___ INPUT RECORDS

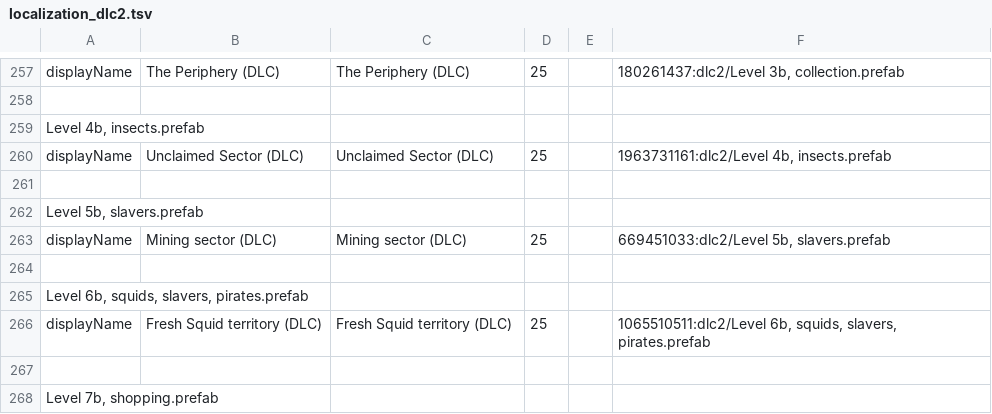
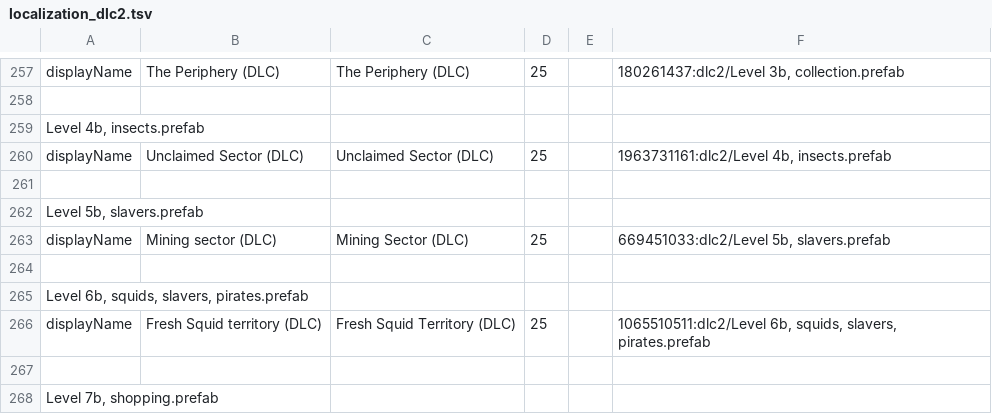
Before and after one commit to Duke-M-commits/Translation_ShortestTripToEarth_English, a TSV file: localization_dlc2.tsv, drawn as a sheet; only a part is shown, gaps mark what is left out.

Commit message:
Normalized capitalization of sectornames

```diff
--- a/localization_dlc2.tsv
+++ b/localization_dlc2.tsv
@@ -262,6 +262,6 @@ displayName	Unclaimed Sector (DLC)	Unclaimed Sector (DLC)	25		1963731161:dlc2/Le
 Level 5b, slavers.prefab
-displayName	Mining sector (DLC)	Mining sector (DLC)	25		669451033:dlc2/Level 5b, slavers.prefab
+displayName	Mining sector (DLC)	Mining Sector (DLC)	25		669451033:dlc2/Level 5b, slavers.prefab
 
 Level 6b, squids, slavers, pirates.prefab
-displayName	Fresh Squid territory (DLC)	Fresh Squid territory (DLC)	25		1065510511:dlc2/Level 6b, squids, slavers, pirates.prefab
+displayName	Fresh Squid territory (DLC)	Fresh Squid Territory (DLC)	25		1065510511:dlc2/Level 6b, squids, slavers, pirates.prefab
 
```
Also changed, not shown: 1 other file.
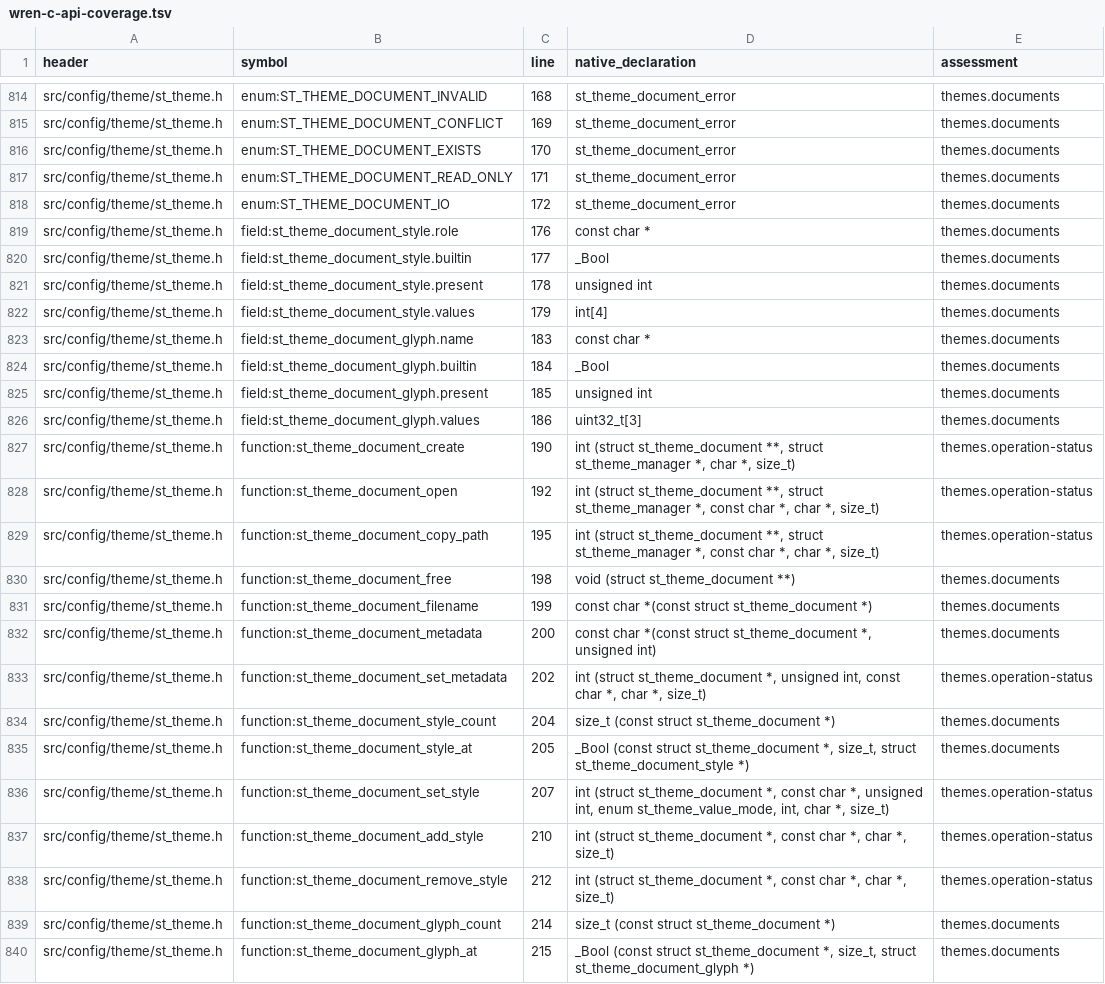
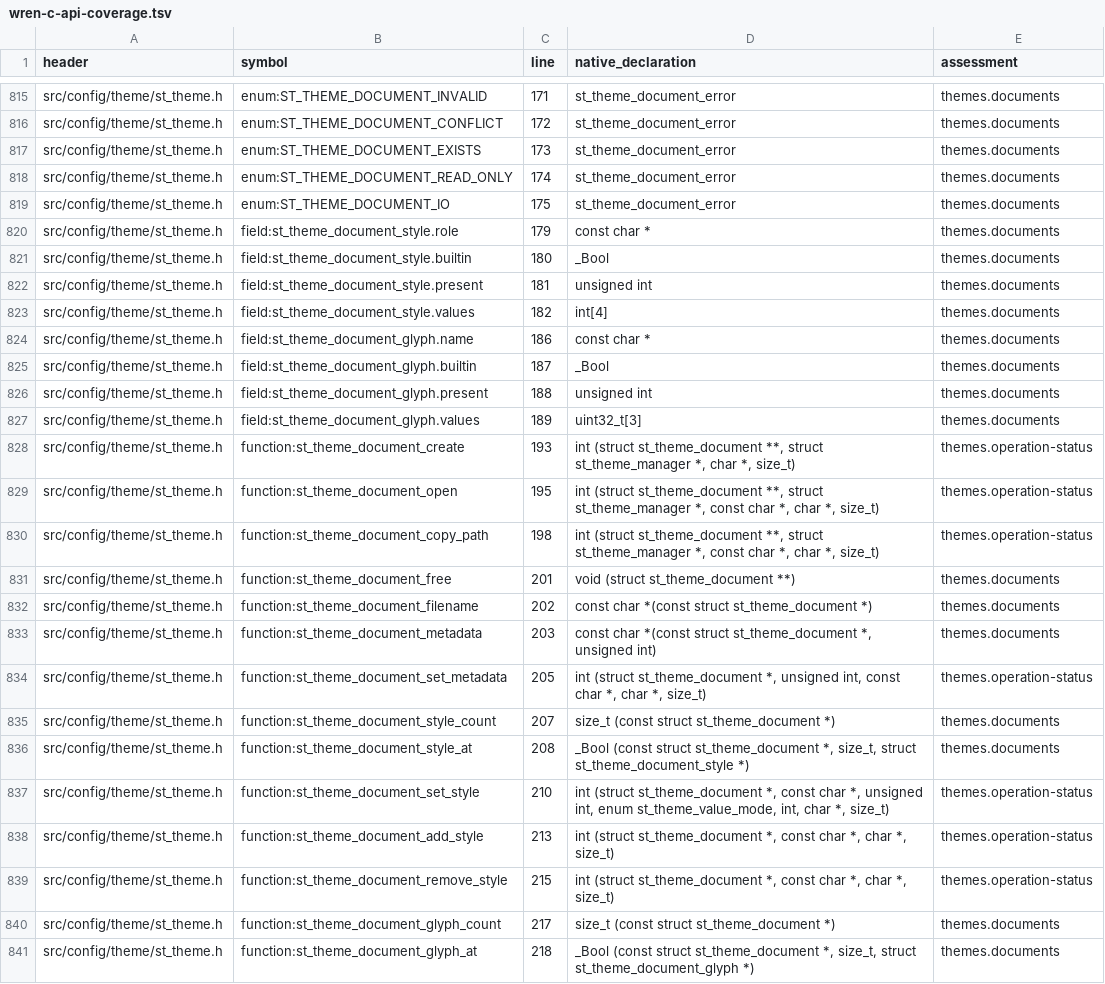
Before and after one commit to RealDeuce/SyncTERM, a TSV file: docs/api/wren-c-api-coverage.tsv, drawn as a sheet; only a part is shown, gaps mark what is left out; addresses are those after the commit; the diff covers the shown part only; the diff names each change by its address in the sheet, - before the commit and + after, or states it on an @@ line.

```diff
--- a/docs/api/wren-c-api-coverage.tsv
+++ b/docs/api/wren-c-api-coverage.tsv
-C815 (line): 168
+C815 (line): 171
-C816 (line): 169
+C816 (line): 172
-C817 (line): 170
+C817 (line): 173
-C818 (line): 171
+C818 (line): 174
-C819 (line): 172
+C819 (line): 175
-C820 (line): 176
+C820 (line): 179
-C821 (line): 177
+C821 (line): 180
-C822 (line): 178
+C822 (line): 181
-C823 (line): 179
+C823 (line): 182
-C824 (line): 183
+C824 (line): 186
-C825 (line): 184
+C825 (line): 187
-C826 (line): 185
+C826 (line): 188
-C827 (line): 186
+C827 (line): 189
-C828 (line): 190
+C828 (line): 193
-C829 (line): 192
+C829 (line): 195
-C830 (line): 195
+C830 (line): 198
-C831 (line): 198
+C831 (line): 201
-C832 (line): 199
+C832 (line): 202
-C833 (line): 200
+C833 (line): 203
-C834 (line): 202
+C834 (line): 205
-C835 (line): 204
+C835 (line): 207
-C836 (line): 205
+C836 (line): 208
-C837 (line): 207
+C837 (line): 210
-C838 (line): 210
+C838 (line): 213
-C839 (line): 212
+C839 (line): 215
-C840 (line): 214
+C840 (line): 217
-C841 (line): 215
+C841 (line): 218
```
Also changed, not shown: 1 added row and 38 edited cells elsewhere in this file, 18 other files.
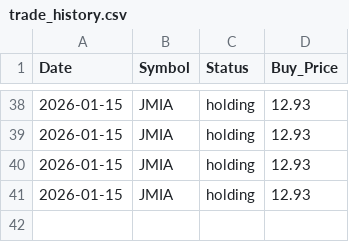
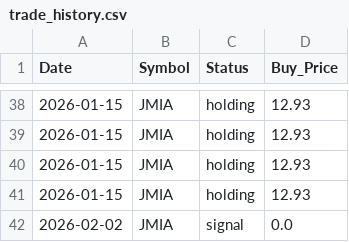
Before and after one commit to junsystemtrade/stock-signal-bot, a CSV file: trade_history.csv, drawn as a sheet; only a part is shown, gaps mark what is left out.

```diff
--- a/trade_history.csv
+++ b/trade_history.csv
@@ -41 +41,2 @@ Date,Symbol,Status,Buy_Price
 2026-01-15,JMIA,holding,12.93
+2026-02-02,JMIA,signal,0.0
```
Also changed, not shown: JMIA_history.csv, NU_history.csv.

______

Filter the entries above down to the lines that hold the word "Mining", and copy those lines.

-displayName	Mining sector (DLC)	Mining sector (DLC)	25		669451033:dlc2/Level 5b, slavers.prefab
+displayName	Mining sector (DLC)	Mining Sector (DLC)	25		669451033:dlc2/Level 5b, slavers.prefab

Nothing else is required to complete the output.